(Recorded data)
►

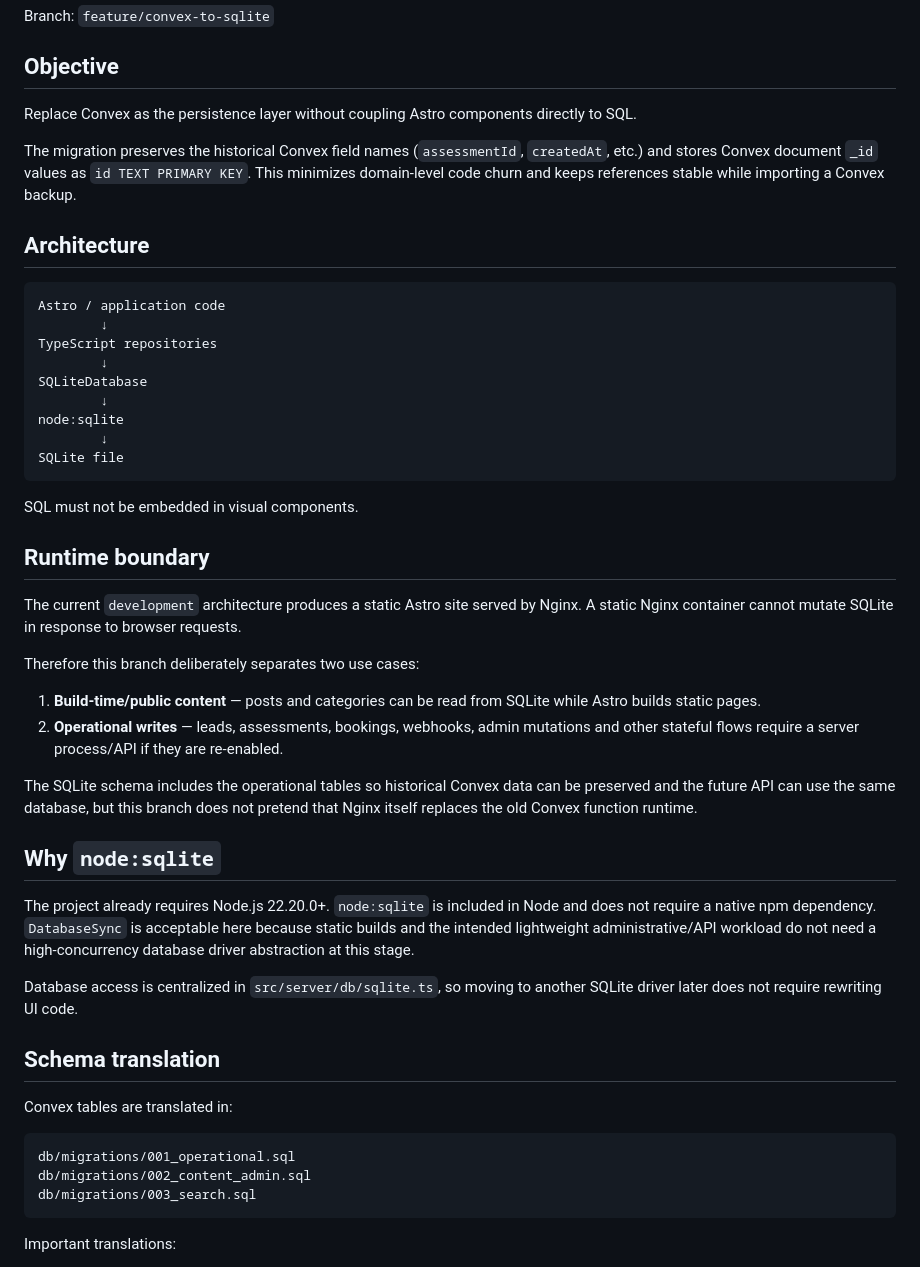
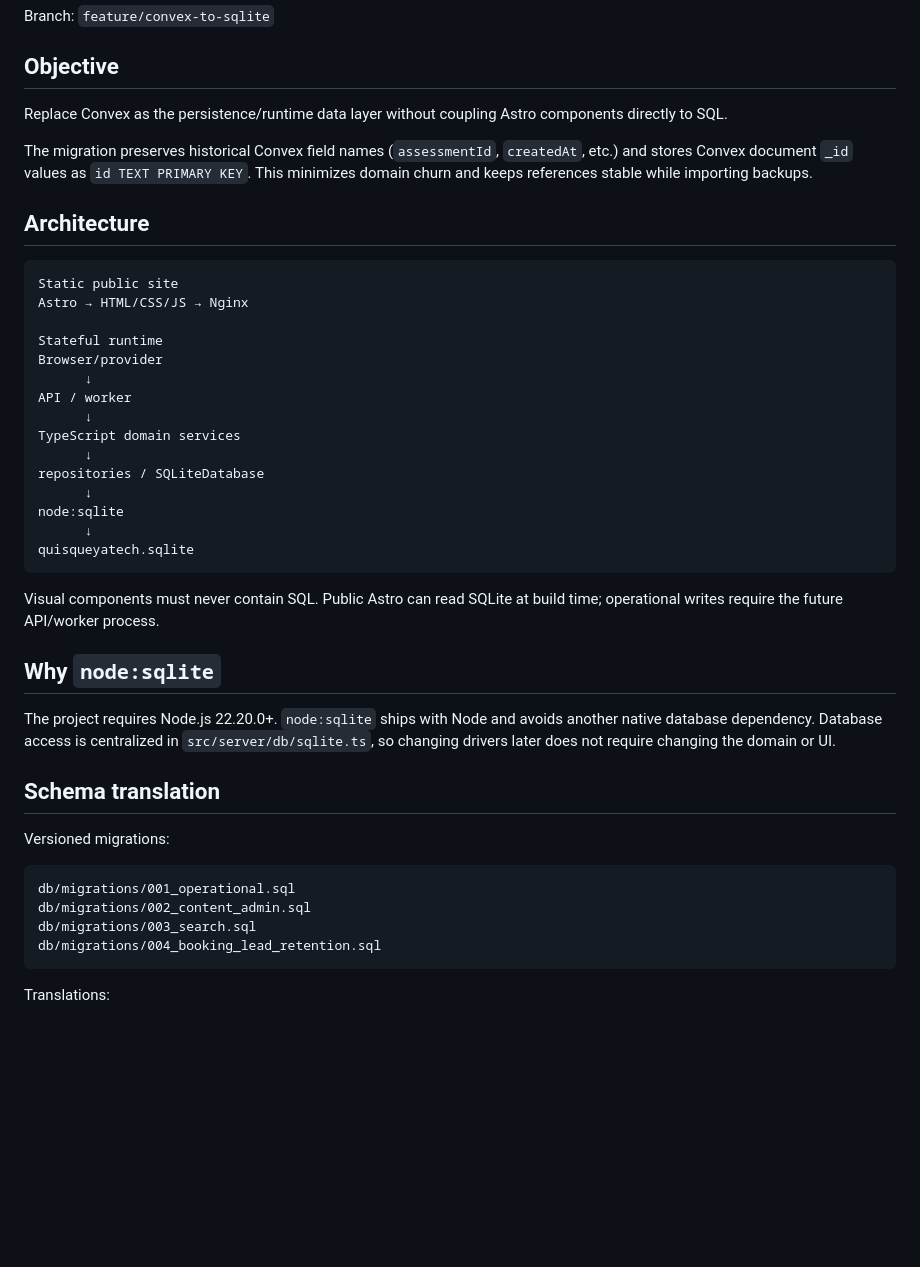
Before and after one commit to JulioMarte/Quisqueyatech.com, a Markdown page: docs/sqlite-migration.md, the part around one of its changes. Rendered like a GitHub page; blank space fills up the shorter version.

````diff
--- a/docs/sqlite-migration.md
+++ b/docs/sqlite-migration.md
@@ -4,52 +4,46 @@ Branch: `feature/convex-to-sqlite`
 
 ## Objective
 
-Replace Convex as the persistence layer without coupling Astro components directly to SQL.
+Replace Convex as the persistence/runtime data layer without coupling Astro components directly to SQL.
 
-The migration preserves the historical Convex field names (`assessmentId`, `createdAt`, etc.) and stores Convex document `_id` values as `id TEXT PRIMARY KEY`. This minimizes domain-level code churn and keeps references stable while importing a Convex backup.
+The migration preserves historical Convex field names (`assessmentId`, `createdAt`, etc.) and stores Convex document `_id` values as `id TEXT PRIMARY KEY`. This minimizes domain churn and keeps references stable while importing backups.
 
 ## Architecture
 
 ```text
-Astro / application code
-        ↓
-TypeScript repositories
-        ↓
-SQLiteDatabase
-        ↓
+Static public site
+Astro → HTML/CSS/JS → Nginx
+
+Stateful runtime
+Browser/provider
+      ↓
+API / worker
+      ↓
+TypeScript domain services
+      ↓
+repositories / SQLiteDatabase
+      ↓
 node:sqlite
-        ↓
-SQLite file
+      ↓
+quisqueyatech.sqlite
 ```
 
-SQL must not be embedded in visual components.
-
-## Runtime boundary
-
-The current `development` architecture produces a static Astro site served by Nginx. A static Nginx container cannot mutate SQLite in response to browser requests.
-
-Therefore this branch deliberately separates two use cases:
-
-1. **Build-time/public content** — posts and categories can be read from SQLite while Astro builds static pages.
-2. **Operational writes** — leads, assessments, bookings, webhooks, admin mutations and other stateful flows require a server process/API if they are re-enabled.
-
-The SQLite schema includes the operational tables so historical Convex data can be preserved and the future API can use the same database, but this branch does not pretend that Nginx itself replaces the old Convex function runtime.
+Visual components must never contain SQL. Public Astro can read SQLite at build time; operational writes require the future API/worker process.
 
 ## Why `node:sqlite`
 
-The project already requires Node.js 22.20.0+. `node:sqlite` is included in Node and does not require a native npm dependency. `DatabaseSync` is acceptable here because static builds and the intended lightweight administrative/API workload do not need a high-concurrency database driver abstraction at this stage.
-
-Database access is centralized in `src/server/db/sqlite.ts`, so moving to another SQLite driver later does not require rewriting UI code.
+The project requires Node.js 22.20.0+. `node:sqlite` ships with Node and avoids another native database dependency. Database access is centralized in `src/server/db/sqlite.ts`, so changing drivers later does not require changing the domain or UI.
 
 ## Schema translation
 
-Convex tables are translated in:
+Versioned migrations:
 
 ```text
 db/migrations/001_operational.sql
 db/migrations/002_content_admin.sql
 db/migrations/003_search.sql
+db/migrations/004_booking_lead_retention.sql
 ```
 
-Important translations:
+Translations:
 
````
Also changed, not shown: other parts of docs/sqlite-migration.md (+68 -79 lines).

◄

(What you should do)
Whenever a line of the data includes "server", copy that line.

(Completed exercise)
-2. **Operational writes** — leads, assessments, bookings, webhooks, admin mutations and other stateful flows require a server process/API if they are re-enabled.
-Database access is centralized in `src/server/db/sqlite.ts`, so moving to another SQLite driver later does not require rewriting UI code.
+The project requires Node.js 22.20.0+. `node:sqlite` ships with Node and avoids another native database dependency. Database access is centralized in `src/server/db/sqlite.ts`, so changing drivers later does not require changing the domain or UI.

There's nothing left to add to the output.